Today's laptops have been segmented and compartmentalized
into two or three distinct categories. The largest notebooks typically weight
7+ pounds and come with huge 15" screens, multiple media drives and
insanely hot and power hungry Pentium processors. Depending on what you
get, a laptop of this class will typically work for three or
so hours on battery power alone, all the while barbecuing your legs with its' heat.
Should you be carrying around the computer for a long time you will know full
well that 7lbs eventually feels a lot heavier.
The full-size notebook may be powerful and well equipped for the occasional business
trip, but if you are lugging around 8 pounds of computer gear with you
everyday, you're either going to need a really good bag like the Waterfield
, or intelligently decide its
time to shed some of that weight for the bare essentials.
Now just to be clear,
I'm not about to tell you that full-size notebooks don't have a very useful place in the
world of computing - that would just be insane. Notebooks and subnotebooks exist in
harmony and each class is designed with specific uses in mind. Full-sized notebooks, while portable,
are best used at a desk. Subnotebooks are best for situations where the user
is always moving around, away from both desk and power plug.
Take for example our little silvery NEC UltraLite.
Since it only weighs about 3lbs, and measures a scant 10.4" x 8.3" it is easily
held in one hand while the other is free to type. A full-size notebook
may have a 15" screen, but with its size and weight is damn near difficult
to hold in one hand and type on without being dropped to the floor.
Feel free to test this theory with your own notebook if you like.

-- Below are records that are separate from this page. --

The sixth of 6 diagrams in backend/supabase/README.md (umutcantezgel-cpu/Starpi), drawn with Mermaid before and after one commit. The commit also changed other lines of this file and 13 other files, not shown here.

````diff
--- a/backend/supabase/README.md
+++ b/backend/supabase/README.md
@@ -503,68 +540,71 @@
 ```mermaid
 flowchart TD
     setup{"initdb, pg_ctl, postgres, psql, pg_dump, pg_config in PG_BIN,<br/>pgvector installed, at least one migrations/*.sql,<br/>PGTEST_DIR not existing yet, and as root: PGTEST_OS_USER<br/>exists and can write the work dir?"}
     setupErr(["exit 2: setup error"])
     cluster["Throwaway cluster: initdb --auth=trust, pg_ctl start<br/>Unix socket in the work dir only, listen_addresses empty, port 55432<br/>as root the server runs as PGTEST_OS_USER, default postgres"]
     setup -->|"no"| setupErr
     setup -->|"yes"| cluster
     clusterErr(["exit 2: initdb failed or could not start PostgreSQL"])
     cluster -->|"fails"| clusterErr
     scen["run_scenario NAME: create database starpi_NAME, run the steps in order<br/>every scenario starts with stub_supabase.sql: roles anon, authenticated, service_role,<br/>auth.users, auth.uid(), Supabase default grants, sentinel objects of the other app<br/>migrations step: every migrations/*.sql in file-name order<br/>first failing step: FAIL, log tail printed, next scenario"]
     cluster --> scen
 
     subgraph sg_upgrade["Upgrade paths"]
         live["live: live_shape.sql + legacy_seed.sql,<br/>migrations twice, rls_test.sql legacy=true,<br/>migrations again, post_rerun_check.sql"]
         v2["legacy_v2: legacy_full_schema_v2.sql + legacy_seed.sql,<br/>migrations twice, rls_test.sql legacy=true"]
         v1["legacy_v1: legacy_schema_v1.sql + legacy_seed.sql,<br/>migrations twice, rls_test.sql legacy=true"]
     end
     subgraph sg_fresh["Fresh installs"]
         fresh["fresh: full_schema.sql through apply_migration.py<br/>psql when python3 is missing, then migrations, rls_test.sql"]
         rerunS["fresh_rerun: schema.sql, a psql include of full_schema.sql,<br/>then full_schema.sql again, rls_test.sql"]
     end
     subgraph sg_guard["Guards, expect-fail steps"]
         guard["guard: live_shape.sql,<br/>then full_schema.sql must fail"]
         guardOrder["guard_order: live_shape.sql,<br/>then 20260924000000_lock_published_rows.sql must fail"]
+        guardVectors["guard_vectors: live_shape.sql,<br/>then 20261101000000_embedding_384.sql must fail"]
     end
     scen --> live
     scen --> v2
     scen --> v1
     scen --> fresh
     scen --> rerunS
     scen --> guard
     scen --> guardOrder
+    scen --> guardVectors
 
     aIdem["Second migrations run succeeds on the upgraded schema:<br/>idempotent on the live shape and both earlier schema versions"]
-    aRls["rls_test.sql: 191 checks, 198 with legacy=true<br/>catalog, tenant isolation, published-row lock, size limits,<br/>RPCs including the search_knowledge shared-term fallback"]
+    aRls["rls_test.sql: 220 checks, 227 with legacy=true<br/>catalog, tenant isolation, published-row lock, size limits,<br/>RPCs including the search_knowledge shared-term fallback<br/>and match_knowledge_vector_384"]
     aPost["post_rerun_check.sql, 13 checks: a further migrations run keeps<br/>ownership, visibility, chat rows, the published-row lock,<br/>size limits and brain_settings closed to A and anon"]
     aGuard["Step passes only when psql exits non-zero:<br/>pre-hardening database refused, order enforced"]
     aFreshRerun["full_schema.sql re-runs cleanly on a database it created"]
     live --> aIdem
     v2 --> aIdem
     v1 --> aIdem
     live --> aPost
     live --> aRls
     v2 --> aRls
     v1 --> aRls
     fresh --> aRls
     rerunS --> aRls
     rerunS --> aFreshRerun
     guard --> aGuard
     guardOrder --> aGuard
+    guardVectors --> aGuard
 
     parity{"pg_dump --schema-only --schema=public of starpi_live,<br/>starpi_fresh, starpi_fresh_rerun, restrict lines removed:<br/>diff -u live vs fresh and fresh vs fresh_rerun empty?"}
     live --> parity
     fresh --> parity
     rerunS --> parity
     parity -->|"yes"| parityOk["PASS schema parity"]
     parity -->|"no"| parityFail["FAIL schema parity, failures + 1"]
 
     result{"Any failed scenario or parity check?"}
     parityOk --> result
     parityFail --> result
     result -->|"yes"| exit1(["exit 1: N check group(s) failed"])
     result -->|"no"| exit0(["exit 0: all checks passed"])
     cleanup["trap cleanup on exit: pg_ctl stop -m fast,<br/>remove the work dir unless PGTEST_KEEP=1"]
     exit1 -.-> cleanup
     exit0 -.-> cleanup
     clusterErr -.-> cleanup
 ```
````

Of course the pundits to the emerging
class of sub-notebooks will all bring up the driveless point, and in a way they
are right - a driveless notebook is not that useful when you're far from the
network and need to move some data to or form the hard drive. Lacking a floppy
or a CDROM the notebook looses a lot of its real world usefulness.
However what those legacy folk are missing is the real question.
That question being how often do transfer data to a floppy, or load up a
CD-ROM? More likely than not, if you're in the field you'll find yourself
working madly away on the keyboard with little need for the disc drives. [The
emphasis in that sentence is on WORKING , not watching DVD's,
or reinstalling Office XP on that 20 hour flight to Taipei.]
And therein lies the beauty of the sub-notebook formfactor. In its most essential configuration the notebook is
trimmed down to just a display, a keyboard, a hard drive, and a
few vital data ports. The end result is incredibly compact, lightweight, highly portable
and expandable. When drives are needed they can be added by simply connecting a
USB cable. When they aren't, you needn't lug around the extra weight.
Japanese consumers have flocked to the subnotebook formfactor,
and as a result there are many different notebooks available on the market
there. North American users are really only now starting to see the added versatility
and benefits of the subnotebook. Now this isn't to say that full-sized
notebooks are going the way of the dodo, as that is hardly true,
rather it is more akin to choosing the right tool for the
right job. And in that same sense, the Crusoe processor is inherently the better
processor for this formfactor. Its' light power requirements and low thermal outputs are optimal
for subnotebooks where the key features are lightweight and longer battery life.